One of my favourite things to do is to walk through a forest while listening to hymns. The combination of listening to ancient songs and treading the paths of a forest that was here before me—and will still be here when I am gone—grounds me and places me. It fills my heart with gratitude as I remember what an immense privilege it is to be breathing this air and feeling these embodied sensations in this moment. It is on these walks that I process a lot of my emotions: sometimes I walk with a smile and other times with tears. The Choir of King’s College, Cambridge is a regular soundtrack for me to listen to as I explore the trails of the Pacific Spirit Forest in Vancouver, BC.
LEARNING TO READ (AND SING) SCRIPTURE IN HEBREW
One of the Five Ways to Wellbeing we shared during our Mental Health Awareness Month campaign in October was LEARN. Picking up a new skill boosts our self-esteem and sense of purpose. This fall, I took on the challenge of studying biblical Hebrew. While it was intimidating at the start, I’ve come to enjoy reading (albeit very haltingly) some Old Testament verses and passages in Hebrew.

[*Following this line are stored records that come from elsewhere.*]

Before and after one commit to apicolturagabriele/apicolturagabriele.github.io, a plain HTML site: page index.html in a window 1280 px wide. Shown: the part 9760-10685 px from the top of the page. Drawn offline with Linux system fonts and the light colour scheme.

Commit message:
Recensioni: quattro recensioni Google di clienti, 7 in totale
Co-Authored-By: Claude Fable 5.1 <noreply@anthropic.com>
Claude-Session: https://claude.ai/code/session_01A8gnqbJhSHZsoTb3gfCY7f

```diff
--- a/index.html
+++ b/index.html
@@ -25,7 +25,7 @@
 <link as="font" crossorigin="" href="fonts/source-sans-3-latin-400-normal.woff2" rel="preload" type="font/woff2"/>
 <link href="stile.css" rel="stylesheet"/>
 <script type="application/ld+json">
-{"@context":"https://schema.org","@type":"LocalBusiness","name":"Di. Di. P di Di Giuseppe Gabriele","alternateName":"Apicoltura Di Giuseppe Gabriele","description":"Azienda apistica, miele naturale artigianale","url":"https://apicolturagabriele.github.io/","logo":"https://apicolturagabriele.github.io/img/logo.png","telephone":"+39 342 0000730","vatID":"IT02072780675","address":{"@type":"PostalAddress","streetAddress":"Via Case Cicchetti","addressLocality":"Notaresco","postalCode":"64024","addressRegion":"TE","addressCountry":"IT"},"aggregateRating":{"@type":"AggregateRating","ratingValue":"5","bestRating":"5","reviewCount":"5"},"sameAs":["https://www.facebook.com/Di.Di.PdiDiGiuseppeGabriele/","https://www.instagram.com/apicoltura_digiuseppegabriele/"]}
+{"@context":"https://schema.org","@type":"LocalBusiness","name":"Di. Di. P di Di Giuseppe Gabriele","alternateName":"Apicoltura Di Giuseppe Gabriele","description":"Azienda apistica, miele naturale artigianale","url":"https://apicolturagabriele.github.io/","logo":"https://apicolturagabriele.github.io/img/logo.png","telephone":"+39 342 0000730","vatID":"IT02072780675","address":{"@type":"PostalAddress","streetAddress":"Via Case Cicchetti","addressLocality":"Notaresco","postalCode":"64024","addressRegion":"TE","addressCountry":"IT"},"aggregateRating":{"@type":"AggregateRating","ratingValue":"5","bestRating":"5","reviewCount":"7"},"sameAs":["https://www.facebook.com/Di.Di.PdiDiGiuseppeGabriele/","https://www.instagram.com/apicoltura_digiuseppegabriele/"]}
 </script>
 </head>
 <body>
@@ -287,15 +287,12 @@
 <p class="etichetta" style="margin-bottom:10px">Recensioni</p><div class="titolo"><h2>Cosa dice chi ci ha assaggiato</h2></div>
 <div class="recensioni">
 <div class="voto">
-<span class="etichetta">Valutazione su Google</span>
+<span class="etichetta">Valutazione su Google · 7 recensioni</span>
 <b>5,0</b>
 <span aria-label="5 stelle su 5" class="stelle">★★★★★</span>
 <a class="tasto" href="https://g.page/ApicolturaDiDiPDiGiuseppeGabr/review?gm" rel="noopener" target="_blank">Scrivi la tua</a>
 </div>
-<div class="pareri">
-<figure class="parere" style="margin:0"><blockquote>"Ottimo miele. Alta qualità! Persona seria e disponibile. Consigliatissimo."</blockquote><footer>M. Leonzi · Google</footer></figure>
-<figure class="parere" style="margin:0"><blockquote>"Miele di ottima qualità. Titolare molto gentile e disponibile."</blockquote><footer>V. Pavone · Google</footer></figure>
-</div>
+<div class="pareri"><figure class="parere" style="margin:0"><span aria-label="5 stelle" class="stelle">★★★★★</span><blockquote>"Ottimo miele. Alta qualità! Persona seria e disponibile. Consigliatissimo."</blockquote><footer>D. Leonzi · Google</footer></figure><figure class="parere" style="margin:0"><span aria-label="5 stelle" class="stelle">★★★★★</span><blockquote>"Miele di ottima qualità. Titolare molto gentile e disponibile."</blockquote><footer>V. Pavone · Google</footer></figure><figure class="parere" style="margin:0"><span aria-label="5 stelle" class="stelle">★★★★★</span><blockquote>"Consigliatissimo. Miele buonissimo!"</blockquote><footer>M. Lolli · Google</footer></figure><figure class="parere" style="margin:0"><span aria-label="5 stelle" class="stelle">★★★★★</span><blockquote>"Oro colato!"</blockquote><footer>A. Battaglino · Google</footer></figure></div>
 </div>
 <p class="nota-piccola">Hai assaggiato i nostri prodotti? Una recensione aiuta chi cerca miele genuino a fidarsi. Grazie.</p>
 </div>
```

I love reading the Psalms because they give voice to such a wide range of human emotions, like lament, despair, and also hope. Psalm 23 has been a source of deep peace and comfort, especially when set to this beautiful melody by Tel Aviv-based Messianic Israeli band Miqedem. And yes, I’ve been listening to this song nonstop!
LISTENING WHILE BIKING
Going on bike rides is one of my favorite things to do. I enjoy riding along the shore in Vancouver, where the mountains meet the sea. As I contemplate the vastness and beauty of creation, I am reminded of and give thanks for all the goodness of its Creator. When I can’t go on bike rides, I enjoy walking or jogging, which allows me to go at a slower pace and listen to my favorite songs or a podcast. Lately, I have been listening to a lot of Marcos Almeida, a Brazilian musician whose songs are about the spirituality of the ordinary. (Even if you can’t understand the lyrics, the musicality itself makes listening worthwhile.) I also have been listening to the Darrell Johnson Podcast, which gathers several of his thoughtful messages.
I can’t stop listening to this rendition of Psalm 126. The drum is like a steady heartbeat, and the words, “all those who sow weeping, will go out with songs of joy,” offer a description of how pain and joy are often intertwined in our hearts and lives. I’m reminded I can’t selectively numb my emotions—that numbing pain means numbing positive feelings, as well. This Christmas will be challenging, and I will be taking time to be present with my emotions and to acknowledge them before God. If you’re looking for a practice to help you with this, consider the Examen.
JOURNALING PROMPTS FOR MENTAL HEALTH
A journal is a wonderful gift to give or receive at Christmas. There are lots of unique options—everything from journals with whimsical sketches and inspirational quotes to journals with recycled paper and engraved leather covers—so have some fun exploring your local shops. If you aren’t sure where or how to begin writing, take a look at some of the prompts suggested in this article: Journaling to Better Mental Health. (It also offers a good refresher on the benefits of journaling, which include improved sleep, reduced stress, increased coping skills, and the chance to view life from a new perspective.) Sanctuary is based in Vancouver, BC—and I love this local artist’s eco-friendly, travel-sized journals: Dot Grid Notebook.
AT-HOME DIY SPA RITUAL
The great thing about a spa day at home? It can happen anytime during the week and at any hour of the day—no booking required. I recommend practicing this form of self-care on your Sabbath as an embodied way to remember that we are created and loved by God. Some ideas for a spa ritual include (in no particular order): lighting a scented candle; drawing a warm bath; adding bath salts to the water; playing music; reflecting silently on the day’s events; and checking in with yourself emotionally, mentally, and physically. After a relaxing soak, you may want to take a quick shower and scrub, and apply a body oil to give the tired, sore parts of your body a good massage.
*These recommendations are purely team favourites. Sanctuary receives no compensation for any resources recommended in this post.